REQUIRED ACTION
Below are some entries; report how many of their lines contain the word "extends", giving nothing besides the number.

EXTRACTED ENTRIES
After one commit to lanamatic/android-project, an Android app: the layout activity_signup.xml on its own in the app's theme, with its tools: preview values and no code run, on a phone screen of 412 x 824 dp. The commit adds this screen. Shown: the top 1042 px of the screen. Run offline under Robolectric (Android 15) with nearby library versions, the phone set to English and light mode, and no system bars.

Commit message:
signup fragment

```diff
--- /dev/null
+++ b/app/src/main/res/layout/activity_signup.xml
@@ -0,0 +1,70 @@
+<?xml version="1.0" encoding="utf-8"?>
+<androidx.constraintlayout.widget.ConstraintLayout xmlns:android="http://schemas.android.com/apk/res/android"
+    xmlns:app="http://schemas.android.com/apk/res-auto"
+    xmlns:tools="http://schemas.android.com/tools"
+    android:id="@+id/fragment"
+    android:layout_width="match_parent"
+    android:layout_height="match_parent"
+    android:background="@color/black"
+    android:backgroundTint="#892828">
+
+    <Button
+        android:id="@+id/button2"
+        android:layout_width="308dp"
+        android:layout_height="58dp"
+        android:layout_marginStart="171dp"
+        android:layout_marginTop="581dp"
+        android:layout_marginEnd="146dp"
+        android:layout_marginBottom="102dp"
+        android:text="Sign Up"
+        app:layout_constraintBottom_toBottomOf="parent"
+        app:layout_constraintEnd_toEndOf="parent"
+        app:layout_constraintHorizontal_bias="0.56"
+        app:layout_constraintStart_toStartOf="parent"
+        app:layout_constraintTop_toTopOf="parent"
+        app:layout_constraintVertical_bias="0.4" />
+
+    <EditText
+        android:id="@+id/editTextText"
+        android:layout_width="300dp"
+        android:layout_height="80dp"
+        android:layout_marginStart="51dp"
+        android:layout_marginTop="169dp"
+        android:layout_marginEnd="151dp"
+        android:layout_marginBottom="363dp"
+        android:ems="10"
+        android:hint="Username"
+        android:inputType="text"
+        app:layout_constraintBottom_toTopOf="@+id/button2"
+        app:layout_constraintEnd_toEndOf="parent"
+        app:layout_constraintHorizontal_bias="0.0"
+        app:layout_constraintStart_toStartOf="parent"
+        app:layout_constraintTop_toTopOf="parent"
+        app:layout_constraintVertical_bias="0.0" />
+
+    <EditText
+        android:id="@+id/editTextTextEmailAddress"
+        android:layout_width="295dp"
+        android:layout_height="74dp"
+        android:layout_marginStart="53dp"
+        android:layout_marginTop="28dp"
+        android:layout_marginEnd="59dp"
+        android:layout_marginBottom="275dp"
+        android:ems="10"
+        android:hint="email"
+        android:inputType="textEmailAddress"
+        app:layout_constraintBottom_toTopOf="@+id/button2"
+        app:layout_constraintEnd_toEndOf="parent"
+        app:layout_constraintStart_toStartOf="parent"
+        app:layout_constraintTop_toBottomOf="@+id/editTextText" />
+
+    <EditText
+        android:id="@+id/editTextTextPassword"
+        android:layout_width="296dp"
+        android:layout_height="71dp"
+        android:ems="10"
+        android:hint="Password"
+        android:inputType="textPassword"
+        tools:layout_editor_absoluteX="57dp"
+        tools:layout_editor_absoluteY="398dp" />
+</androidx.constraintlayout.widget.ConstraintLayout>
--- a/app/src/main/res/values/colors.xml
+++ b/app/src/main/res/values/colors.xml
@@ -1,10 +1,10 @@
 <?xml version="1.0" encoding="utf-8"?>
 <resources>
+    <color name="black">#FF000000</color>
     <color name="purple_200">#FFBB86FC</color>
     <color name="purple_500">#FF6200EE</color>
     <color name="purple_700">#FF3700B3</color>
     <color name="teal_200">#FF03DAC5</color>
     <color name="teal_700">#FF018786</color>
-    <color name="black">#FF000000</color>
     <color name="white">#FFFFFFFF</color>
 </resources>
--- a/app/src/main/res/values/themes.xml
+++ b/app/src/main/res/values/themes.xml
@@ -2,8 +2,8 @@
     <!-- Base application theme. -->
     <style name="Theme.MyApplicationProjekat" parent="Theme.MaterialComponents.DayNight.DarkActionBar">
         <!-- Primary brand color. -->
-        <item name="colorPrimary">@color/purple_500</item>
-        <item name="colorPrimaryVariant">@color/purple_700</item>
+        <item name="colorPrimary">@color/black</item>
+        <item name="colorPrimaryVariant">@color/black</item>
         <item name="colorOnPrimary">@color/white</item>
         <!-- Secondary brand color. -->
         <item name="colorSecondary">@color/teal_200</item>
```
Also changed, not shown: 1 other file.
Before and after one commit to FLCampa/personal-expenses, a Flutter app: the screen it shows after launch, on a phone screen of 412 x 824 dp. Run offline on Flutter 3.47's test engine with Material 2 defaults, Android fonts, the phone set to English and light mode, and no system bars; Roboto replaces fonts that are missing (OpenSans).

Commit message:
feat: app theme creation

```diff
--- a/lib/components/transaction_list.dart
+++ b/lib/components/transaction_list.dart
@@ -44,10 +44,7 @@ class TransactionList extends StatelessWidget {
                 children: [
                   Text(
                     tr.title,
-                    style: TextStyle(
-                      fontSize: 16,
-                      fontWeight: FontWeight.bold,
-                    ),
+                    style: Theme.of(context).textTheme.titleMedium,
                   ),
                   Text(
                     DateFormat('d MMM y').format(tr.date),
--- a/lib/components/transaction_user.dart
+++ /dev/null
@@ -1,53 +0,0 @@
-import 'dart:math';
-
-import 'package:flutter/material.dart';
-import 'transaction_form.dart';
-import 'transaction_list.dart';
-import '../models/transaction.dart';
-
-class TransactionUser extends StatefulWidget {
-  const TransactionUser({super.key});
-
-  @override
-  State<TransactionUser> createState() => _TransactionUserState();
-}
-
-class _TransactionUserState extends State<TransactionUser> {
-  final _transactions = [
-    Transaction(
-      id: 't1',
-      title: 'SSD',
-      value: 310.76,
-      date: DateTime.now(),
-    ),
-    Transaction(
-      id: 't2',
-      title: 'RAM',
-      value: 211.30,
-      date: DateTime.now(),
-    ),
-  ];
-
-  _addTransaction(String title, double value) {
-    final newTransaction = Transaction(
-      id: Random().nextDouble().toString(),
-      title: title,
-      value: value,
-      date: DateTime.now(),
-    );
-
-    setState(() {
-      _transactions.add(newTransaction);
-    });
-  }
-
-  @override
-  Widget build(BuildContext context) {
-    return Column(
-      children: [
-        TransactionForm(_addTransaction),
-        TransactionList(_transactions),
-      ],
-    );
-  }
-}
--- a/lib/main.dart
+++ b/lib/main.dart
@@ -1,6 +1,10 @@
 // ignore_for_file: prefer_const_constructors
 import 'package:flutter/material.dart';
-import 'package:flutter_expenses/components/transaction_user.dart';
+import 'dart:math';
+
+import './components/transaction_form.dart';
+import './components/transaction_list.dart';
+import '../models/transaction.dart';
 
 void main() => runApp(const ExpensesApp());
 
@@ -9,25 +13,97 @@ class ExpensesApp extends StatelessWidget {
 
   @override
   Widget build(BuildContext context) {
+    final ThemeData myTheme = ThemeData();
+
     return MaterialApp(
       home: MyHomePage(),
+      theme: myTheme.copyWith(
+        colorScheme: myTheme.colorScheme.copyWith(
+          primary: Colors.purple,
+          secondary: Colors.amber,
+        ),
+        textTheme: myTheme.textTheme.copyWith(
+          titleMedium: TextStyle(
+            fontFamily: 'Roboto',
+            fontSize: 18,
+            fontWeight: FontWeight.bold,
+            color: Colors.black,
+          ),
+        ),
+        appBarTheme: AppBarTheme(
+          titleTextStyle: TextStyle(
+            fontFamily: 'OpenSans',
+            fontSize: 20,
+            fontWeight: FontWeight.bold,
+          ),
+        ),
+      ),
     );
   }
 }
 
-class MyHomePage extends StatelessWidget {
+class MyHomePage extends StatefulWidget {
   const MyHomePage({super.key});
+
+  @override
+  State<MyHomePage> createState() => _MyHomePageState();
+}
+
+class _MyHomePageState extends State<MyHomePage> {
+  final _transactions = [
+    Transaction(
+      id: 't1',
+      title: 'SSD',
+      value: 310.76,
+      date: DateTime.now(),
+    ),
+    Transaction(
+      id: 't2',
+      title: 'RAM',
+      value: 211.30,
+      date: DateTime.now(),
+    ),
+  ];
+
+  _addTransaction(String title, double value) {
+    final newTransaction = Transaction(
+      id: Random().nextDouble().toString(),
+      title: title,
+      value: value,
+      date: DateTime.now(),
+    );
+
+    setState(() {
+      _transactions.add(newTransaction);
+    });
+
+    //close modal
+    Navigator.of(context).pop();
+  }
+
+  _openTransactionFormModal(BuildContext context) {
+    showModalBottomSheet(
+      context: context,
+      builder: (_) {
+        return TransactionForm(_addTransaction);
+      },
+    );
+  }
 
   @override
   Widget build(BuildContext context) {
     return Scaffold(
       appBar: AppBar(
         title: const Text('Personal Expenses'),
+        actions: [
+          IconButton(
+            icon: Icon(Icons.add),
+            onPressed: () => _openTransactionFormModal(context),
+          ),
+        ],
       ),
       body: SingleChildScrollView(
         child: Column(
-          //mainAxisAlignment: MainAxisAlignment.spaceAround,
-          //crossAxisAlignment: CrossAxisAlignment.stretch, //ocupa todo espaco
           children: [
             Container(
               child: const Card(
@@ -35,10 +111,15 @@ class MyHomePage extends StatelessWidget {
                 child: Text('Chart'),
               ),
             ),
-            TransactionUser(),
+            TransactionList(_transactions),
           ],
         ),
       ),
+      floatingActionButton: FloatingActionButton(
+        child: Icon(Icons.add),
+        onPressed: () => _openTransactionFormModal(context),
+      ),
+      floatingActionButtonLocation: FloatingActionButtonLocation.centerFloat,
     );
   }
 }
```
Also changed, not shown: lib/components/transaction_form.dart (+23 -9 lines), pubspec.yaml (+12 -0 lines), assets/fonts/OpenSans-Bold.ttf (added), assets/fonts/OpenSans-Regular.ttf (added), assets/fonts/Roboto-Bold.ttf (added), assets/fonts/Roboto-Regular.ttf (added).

EXPECTED OUTPUT
8